* _Task brief_: Scan the data beneath this task and copy each line that includes "must".

* _Supplied records_:

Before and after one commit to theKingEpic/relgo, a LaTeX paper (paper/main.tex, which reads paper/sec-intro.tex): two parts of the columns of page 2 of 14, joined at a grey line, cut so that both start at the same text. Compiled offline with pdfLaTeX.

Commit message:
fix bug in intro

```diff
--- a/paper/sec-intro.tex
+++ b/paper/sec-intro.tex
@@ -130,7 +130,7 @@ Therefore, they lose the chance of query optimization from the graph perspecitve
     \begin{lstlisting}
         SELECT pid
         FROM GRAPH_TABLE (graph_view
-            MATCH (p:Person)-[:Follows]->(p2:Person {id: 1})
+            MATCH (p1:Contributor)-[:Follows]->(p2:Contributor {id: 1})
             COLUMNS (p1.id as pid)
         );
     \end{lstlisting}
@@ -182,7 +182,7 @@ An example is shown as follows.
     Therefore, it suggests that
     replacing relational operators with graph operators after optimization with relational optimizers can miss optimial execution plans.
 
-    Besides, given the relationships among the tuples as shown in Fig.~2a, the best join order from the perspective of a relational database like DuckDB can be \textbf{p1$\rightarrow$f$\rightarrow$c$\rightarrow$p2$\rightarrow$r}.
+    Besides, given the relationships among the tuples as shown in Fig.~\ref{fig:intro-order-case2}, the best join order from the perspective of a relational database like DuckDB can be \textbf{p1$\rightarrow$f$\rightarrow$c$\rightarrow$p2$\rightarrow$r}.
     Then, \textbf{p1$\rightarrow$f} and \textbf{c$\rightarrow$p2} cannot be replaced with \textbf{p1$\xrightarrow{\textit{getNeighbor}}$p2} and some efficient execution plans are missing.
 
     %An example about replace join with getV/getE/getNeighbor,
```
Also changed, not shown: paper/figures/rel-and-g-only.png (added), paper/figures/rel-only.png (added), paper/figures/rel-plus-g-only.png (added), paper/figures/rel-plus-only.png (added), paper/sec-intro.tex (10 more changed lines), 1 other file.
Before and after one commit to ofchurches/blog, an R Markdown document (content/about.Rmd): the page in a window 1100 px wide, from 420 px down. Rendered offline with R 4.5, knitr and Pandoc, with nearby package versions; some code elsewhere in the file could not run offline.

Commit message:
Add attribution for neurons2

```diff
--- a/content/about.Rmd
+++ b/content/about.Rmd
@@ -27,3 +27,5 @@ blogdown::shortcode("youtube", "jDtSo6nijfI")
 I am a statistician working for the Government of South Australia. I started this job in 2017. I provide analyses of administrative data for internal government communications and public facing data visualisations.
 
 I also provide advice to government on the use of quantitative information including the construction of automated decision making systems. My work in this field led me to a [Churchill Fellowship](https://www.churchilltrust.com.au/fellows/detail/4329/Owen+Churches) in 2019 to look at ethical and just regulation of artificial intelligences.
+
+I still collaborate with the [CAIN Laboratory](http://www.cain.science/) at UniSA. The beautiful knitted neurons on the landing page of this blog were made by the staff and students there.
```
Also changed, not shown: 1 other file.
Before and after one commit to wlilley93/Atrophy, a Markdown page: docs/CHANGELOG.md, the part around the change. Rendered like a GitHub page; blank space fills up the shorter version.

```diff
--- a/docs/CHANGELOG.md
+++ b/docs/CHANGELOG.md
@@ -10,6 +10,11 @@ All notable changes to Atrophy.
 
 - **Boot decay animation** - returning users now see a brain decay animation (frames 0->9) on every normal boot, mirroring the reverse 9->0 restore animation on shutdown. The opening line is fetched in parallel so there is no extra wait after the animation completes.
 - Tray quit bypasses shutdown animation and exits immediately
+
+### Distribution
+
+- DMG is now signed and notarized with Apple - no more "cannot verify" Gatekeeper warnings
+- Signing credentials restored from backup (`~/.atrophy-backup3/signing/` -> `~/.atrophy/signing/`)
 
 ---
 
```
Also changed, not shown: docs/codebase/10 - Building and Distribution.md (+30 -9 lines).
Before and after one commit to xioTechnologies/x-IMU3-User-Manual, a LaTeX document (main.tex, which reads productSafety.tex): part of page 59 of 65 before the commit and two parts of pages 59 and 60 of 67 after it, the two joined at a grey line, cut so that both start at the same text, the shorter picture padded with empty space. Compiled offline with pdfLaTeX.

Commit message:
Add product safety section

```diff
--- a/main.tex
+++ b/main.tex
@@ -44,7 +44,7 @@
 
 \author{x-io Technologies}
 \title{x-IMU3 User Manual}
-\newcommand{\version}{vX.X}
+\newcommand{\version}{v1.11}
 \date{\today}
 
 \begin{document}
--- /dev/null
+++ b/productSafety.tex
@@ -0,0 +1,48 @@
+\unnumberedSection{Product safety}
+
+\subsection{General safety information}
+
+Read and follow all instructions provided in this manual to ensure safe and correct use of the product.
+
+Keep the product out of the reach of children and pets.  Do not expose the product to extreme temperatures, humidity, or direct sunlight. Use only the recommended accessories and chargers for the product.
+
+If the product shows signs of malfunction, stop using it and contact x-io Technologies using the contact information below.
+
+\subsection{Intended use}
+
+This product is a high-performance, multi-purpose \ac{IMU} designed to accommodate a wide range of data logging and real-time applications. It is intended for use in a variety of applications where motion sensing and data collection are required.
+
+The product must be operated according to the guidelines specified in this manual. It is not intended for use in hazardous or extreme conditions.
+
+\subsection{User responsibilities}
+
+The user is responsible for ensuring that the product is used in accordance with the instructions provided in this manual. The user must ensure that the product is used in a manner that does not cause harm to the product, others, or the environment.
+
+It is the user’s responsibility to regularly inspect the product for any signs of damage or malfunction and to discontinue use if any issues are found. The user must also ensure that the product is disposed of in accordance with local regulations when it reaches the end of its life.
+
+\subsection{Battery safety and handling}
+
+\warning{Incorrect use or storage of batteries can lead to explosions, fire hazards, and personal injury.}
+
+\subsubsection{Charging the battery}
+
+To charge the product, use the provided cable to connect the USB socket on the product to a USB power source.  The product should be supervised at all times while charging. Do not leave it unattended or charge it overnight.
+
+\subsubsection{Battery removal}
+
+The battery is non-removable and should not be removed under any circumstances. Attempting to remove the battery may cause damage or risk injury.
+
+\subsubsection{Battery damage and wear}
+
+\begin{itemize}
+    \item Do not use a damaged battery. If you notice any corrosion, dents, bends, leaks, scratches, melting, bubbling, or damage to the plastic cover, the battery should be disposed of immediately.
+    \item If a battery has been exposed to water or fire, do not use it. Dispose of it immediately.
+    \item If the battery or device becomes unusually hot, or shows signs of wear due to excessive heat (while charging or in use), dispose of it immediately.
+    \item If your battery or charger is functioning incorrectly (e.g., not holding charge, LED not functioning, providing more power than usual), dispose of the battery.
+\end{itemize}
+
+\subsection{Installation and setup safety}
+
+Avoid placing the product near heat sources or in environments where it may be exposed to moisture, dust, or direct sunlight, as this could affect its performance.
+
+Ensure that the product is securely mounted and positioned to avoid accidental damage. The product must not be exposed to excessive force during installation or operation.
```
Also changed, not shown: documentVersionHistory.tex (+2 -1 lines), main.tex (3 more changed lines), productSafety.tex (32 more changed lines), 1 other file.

* _Written reply_:
+The product must be operated according to the guidelines specified in this manual. It is not intended for use in hazardous or extreme conditions.
+The user is responsible for ensuring that the product is used in accordance with the instructions provided in this manual. The user must ensure that the product is used in a manner that does not cause harm to the product, others, or the environment.
+It is the user’s responsibility to regularly inspect the product for any signs of damage or malfunction and to discontinue use if any issues are found. The user must also ensure that the product is disposed of in accordance with local regulations when it reaches the end of its life.
+Ensure that the product is securely mounted and positioned to avoid accidental damage. The product must not be exposed to excessive force during installation or operation.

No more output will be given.